Assigned task:
Set down the records again. Every word and mark must match exactly.

Extracted data:
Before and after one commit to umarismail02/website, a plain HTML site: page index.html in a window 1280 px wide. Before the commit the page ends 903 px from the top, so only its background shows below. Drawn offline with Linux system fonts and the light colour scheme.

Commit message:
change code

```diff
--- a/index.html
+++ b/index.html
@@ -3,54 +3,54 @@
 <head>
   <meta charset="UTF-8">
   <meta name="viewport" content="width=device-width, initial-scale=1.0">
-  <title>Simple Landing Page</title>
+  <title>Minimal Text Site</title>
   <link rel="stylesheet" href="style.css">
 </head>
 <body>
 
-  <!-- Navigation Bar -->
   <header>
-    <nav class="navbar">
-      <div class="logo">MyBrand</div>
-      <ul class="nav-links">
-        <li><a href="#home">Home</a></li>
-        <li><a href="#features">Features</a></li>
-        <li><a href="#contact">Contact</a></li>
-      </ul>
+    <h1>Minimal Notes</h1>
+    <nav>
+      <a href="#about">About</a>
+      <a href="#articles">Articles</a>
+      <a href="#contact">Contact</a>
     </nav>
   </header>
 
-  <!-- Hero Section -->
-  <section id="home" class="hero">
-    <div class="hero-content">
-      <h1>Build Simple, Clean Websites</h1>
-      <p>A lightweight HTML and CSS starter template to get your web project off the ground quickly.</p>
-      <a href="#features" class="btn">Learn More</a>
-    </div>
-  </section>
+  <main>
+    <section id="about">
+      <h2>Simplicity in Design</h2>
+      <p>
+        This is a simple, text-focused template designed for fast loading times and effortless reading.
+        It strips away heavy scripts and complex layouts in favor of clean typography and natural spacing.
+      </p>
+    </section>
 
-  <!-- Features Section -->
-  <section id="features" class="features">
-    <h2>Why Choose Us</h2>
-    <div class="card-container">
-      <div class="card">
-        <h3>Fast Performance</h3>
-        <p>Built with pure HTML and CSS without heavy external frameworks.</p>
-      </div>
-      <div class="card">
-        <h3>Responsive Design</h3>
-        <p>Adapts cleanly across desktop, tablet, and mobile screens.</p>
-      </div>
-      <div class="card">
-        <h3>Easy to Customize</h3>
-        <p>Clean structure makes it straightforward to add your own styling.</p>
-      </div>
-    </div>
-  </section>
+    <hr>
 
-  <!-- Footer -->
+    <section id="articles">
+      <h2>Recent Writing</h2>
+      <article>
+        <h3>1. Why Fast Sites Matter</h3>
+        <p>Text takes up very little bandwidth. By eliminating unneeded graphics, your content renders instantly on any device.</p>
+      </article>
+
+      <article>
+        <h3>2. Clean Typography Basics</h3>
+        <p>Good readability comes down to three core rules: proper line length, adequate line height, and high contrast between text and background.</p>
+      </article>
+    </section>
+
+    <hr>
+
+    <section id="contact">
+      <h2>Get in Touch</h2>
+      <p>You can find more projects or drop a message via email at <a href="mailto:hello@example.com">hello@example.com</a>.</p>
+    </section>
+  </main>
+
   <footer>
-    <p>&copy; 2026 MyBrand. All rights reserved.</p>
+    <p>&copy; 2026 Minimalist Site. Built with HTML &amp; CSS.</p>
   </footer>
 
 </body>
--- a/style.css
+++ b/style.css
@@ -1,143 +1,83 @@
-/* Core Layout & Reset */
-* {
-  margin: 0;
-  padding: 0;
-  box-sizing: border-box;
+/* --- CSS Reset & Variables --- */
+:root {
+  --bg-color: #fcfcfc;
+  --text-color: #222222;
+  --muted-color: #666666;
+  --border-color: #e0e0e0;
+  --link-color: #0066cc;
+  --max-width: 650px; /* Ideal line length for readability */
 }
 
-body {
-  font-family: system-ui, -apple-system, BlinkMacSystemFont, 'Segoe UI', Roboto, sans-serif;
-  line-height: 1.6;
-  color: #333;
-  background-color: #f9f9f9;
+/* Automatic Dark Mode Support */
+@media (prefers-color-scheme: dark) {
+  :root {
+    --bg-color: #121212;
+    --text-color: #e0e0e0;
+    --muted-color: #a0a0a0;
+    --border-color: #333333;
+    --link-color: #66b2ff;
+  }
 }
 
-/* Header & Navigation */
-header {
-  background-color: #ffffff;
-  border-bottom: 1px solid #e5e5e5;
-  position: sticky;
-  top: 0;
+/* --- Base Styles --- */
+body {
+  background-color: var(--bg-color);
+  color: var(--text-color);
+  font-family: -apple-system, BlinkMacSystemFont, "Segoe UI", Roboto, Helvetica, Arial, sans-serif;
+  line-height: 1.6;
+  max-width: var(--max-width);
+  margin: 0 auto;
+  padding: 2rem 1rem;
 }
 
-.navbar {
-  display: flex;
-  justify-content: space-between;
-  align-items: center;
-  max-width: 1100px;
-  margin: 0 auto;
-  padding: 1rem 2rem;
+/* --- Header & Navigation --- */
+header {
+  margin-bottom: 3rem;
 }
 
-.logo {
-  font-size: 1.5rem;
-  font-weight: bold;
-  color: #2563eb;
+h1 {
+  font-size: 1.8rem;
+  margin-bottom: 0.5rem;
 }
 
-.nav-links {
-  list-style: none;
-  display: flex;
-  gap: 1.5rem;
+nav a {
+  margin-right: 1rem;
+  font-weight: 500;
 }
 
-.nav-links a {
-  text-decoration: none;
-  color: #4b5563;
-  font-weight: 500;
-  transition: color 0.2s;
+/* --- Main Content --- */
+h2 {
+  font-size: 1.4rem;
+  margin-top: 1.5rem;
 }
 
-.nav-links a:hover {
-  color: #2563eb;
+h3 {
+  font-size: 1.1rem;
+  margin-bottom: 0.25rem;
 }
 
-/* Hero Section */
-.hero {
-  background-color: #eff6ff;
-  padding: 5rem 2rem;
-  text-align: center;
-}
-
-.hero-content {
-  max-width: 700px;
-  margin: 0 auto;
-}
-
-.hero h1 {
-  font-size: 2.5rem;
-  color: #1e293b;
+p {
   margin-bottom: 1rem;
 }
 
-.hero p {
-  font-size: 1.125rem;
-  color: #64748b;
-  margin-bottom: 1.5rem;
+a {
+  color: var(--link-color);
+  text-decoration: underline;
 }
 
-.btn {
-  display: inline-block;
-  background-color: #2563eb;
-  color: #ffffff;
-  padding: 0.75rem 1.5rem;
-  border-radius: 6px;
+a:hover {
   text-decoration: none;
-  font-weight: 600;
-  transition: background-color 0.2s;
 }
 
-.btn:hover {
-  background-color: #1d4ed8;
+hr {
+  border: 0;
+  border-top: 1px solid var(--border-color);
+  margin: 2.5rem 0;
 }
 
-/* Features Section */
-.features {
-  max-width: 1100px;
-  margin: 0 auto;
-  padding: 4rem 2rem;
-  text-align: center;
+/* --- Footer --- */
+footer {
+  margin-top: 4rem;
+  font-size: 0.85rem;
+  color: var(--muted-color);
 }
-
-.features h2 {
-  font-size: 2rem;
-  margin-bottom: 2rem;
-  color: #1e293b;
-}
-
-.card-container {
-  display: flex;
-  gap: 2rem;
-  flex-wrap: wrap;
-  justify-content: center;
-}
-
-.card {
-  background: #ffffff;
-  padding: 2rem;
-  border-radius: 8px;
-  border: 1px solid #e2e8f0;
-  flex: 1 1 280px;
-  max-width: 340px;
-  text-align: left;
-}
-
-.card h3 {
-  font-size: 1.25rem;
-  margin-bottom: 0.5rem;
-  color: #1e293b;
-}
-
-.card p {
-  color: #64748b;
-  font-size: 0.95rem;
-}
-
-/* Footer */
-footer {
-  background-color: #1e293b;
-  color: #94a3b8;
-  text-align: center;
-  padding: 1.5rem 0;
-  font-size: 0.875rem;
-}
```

Solution:
Before and after one commit to umarismail02/website, a plain HTML site: page index.html in a window 1280 px wide. Before the commit the page ends 903 px from the top, so only its background shows below. Drawn offline with Linux system fonts and the light colour scheme.

Commit message:
change code

```diff
--- a/index.html
+++ b/index.html
@@ -3,54 +3,54 @@
 <head>
   <meta charset="UTF-8">
   <meta name="viewport" content="width=device-width, initial-scale=1.0">
-  <title>Simple Landing Page</title>
+  <title>Minimal Text Site</title>
   <link rel="stylesheet" href="style.css">
 </head>
 <body>
 
-  <!-- Navigation Bar -->
   <header>
-    <nav class="navbar">
-      <div class="logo">MyBrand</div>
-      <ul class="nav-links">
-        <li><a href="#home">Home</a></li>
-        <li><a href="#features">Features</a></li>
-        <li><a href="#contact">Contact</a></li>
-      </ul>
+    <h1>Minimal Notes</h1>
+    <nav>
+      <a href="#about">About</a>
+      <a href="#articles">Articles</a>
+      <a href="#contact">Contact</a>
     </nav>
   </header>
 
-  <!-- Hero Section -->
-  <section id="home" class="hero">
-    <div class="hero-content">
-      <h1>Build Simple, Clean Websites</h1>
-      <p>A lightweight HTML and CSS starter template to get your web project off the ground quickly.</p>
-      <a href="#features" class="btn">Learn More</a>
-    </div>
-  </section>
+  <main>
+    <section id="about">
+      <h2>Simplicity in Design</h2>
+      <p>
+        This is a simple, text-focused template designed for fast loading times and effortless reading.
+        It strips away heavy scripts and complex layouts in favor of clean typography and natural spacing.
+      </p>
+    </section>
 
-  <!-- Features Section -->
-  <section id="features" class="features">
-    <h2>Why Choose Us</h2>
-    <div class="card-container">
-      <div class="card">
-        <h3>Fast Performance</h3>
-        <p>Built with pure HTML and CSS without heavy external frameworks.</p>
-      </div>
-      <div class="card">
-        <h3>Responsive Design</h3>
-        <p>Adapts cleanly across desktop, tablet, and mobile screens.</p>
-      </div>
-      <div class="card">
-        <h3>Easy to Customize</h3>
-        <p>Clean structure makes it straightforward to add your own styling.</p>
-      </div>
-    </div>
-  </section>
+    <hr>
 
-  <!-- Footer -->
+    <section id="articles">
+      <h2>Recent Writing</h2>
+      <article>
+        <h3>1. Why Fast Sites Matter</h3>
+        <p>Text takes up very little bandwidth. By eliminating unneeded graphics, your content renders instantly on any device.</p>
+      </article>
+
+      <article>
+        <h3>2. Clean Typography Basics</h3>
+        <p>Good readability comes down to three core rules: proper line length, adequate line height, and high contrast between text and background.</p>
+      </article>
+    </section>
+
+    <hr>
+
+    <section id="contact">
+      <h2>Get in Touch</h2>
+      <p>You can find more projects or drop a message via email at <a href="mailto:hello@example.com">hello@example.com</a>.</p>
+    </section>
+  </main>
+
   <footer>
-    <p>&copy; 2026 MyBrand. All rights reserved.</p>
+    <p>&copy; 2026 Minimalist Site. Built with HTML &amp; CSS.</p>
   </footer>
 
 </body>
--- a/style.css
+++ b/style.css
@@ -1,143 +1,83 @@
-/* Core Layout & Reset */
-* {
-  margin: 0;
-  padding: 0;
-  box-sizing: border-box;
+/* --- CSS Reset & Variables --- */
+:root {
+  --bg-color: #fcfcfc;
+  --text-color: #222222;
+  --muted-color: #666666;
+  --border-color: #e0e0e0;
+  --link-color: #0066cc;
+  --max-width: 650px; /* Ideal line length for readability */
 }
 
-body {
-  font-family: system-ui, -apple-system, BlinkMacSystemFont, 'Segoe UI', Roboto, sans-serif;
-  line-height: 1.6;
-  color: #333;
-  background-color: #f9f9f9;
+/* Automatic Dark Mode Support */
+@media (prefers-color-scheme: dark) {
+  :root {
+    --bg-color: #121212;
+    --text-color: #e0e0e0;
+    --muted-color: #a0a0a0;
+    --border-color: #333333;
+    --link-color: #66b2ff;
+  }
 }
 
-/* Header & Navigation */
-header {
-  background-color: #ffffff;
-  border-bottom: 1px solid #e5e5e5;
-  position: sticky;
-  top: 0;
+/* --- Base Styles --- */
+body {
+  background-color: var(--bg-color);
+  color: var(--text-color);
+  font-family: -apple-system, BlinkMacSystemFont, "Segoe UI", Roboto, Helvetica, Arial, sans-serif;
+  line-height: 1.6;
+  max-width: var(--max-width);
+  margin: 0 auto;
+  padding: 2rem 1rem;
 }
 
-.navbar {
-  display: flex;
-  justify-content: space-between;
-  align-items: center;
-  max-width: 1100px;
-  margin: 0 auto;
-  padding: 1rem 2rem;
+/* --- Header & Navigation --- */
+header {
+  margin-bottom: 3rem;
 }
 
-.logo {
-  font-size: 1.5rem;
-  font-weight: bold;
-  color: #2563eb;
+h1 {
+  font-size: 1.8rem;
+  margin-bottom: 0.5rem;
 }
 
-.nav-links {
-  list-style: none;
-  display: flex;
-  gap: 1.5rem;
+nav a {
+  margin-right: 1rem;
+  font-weight: 500;
 }
 
-.nav-links a {
-  text-decoration: none;
-  color: #4b5563;
-  font-weight: 500;
-  transition: color 0.2s;
+/* --- Main Content --- */
+h2 {
+  font-size: 1.4rem;
+  margin-top: 1.5rem;
 }
 
-.nav-links a:hover {
-  color: #2563eb;
+h3 {
+  font-size: 1.1rem;
+  margin-bottom: 0.25rem;
 }
 
-/* Hero Section */
-.hero {
-  background-color: #eff6ff;
-  padding: 5rem 2rem;
-  text-align: center;
-}
-
-.hero-content {
-  max-width: 700px;
-  margin: 0 auto;
-}
-
-.hero h1 {
-  font-size: 2.5rem;
-  color: #1e293b;
+p {
   margin-bottom: 1rem;
 }
 
-.hero p {
-  font-size: 1.125rem;
-  color: #64748b;
-  margin-bottom: 1.5rem;
+a {
+  color: var(--link-color);
+  text-decoration: underline;
 }
 
-.btn {
-  display: inline-block;
-  background-color: #2563eb;
-  color: #ffffff;
-  padding: 0.75rem 1.5rem;
-  border-radius: 6px;
+a:hover {
   text-decoration: none;
-  font-weight: 600;
-  transition: background-color 0.2s;
 }
 
-.btn:hover {
-  background-color: #1d4ed8;
+hr {
+  border: 0;
+  border-top: 1px solid var(--border-color);
+  margin: 2.5rem 0;
 }
 
-/* Features Section */
-.features {
-  max-width: 1100px;
-  margin: 0 auto;
-  padding: 4rem 2rem;
-  text-align: center;
+/* --- Footer --- */
+footer {
+  margin-top: 4rem;
+  font-size: 0.85rem;
+  color: var(--muted-color);
 }
-
-.features h2 {
-  font-size: 2rem;
-  margin-bottom: 2rem;
-  color: #1e293b;
-}
-
-.card-container {
-  display: flex;
-  gap: 2rem;
-  flex-wrap: wrap;
-  justify-content: center;
-}
-
-.card {
-  background: #ffffff;
-  padding: 2rem;
-  border-radius: 8px;
-  border: 1px solid #e2e8f0;
-  flex: 1 1 280px;
-  max-width: 340px;
-  text-align: left;
-}
-
-.card h3 {
-  font-size: 1.25rem;
-  margin-bottom: 0.5rem;
-  color: #1e293b;
-}
-
-.card p {
-  color: #64748b;
-  font-size: 0.95rem;
-}
-
-/* Footer */
-footer {
-  background-color: #1e293b;
-  color: #94a3b8;
-  text-align: center;
-  padding: 1.5rem 0;
-  font-size: 0.875rem;
-}
```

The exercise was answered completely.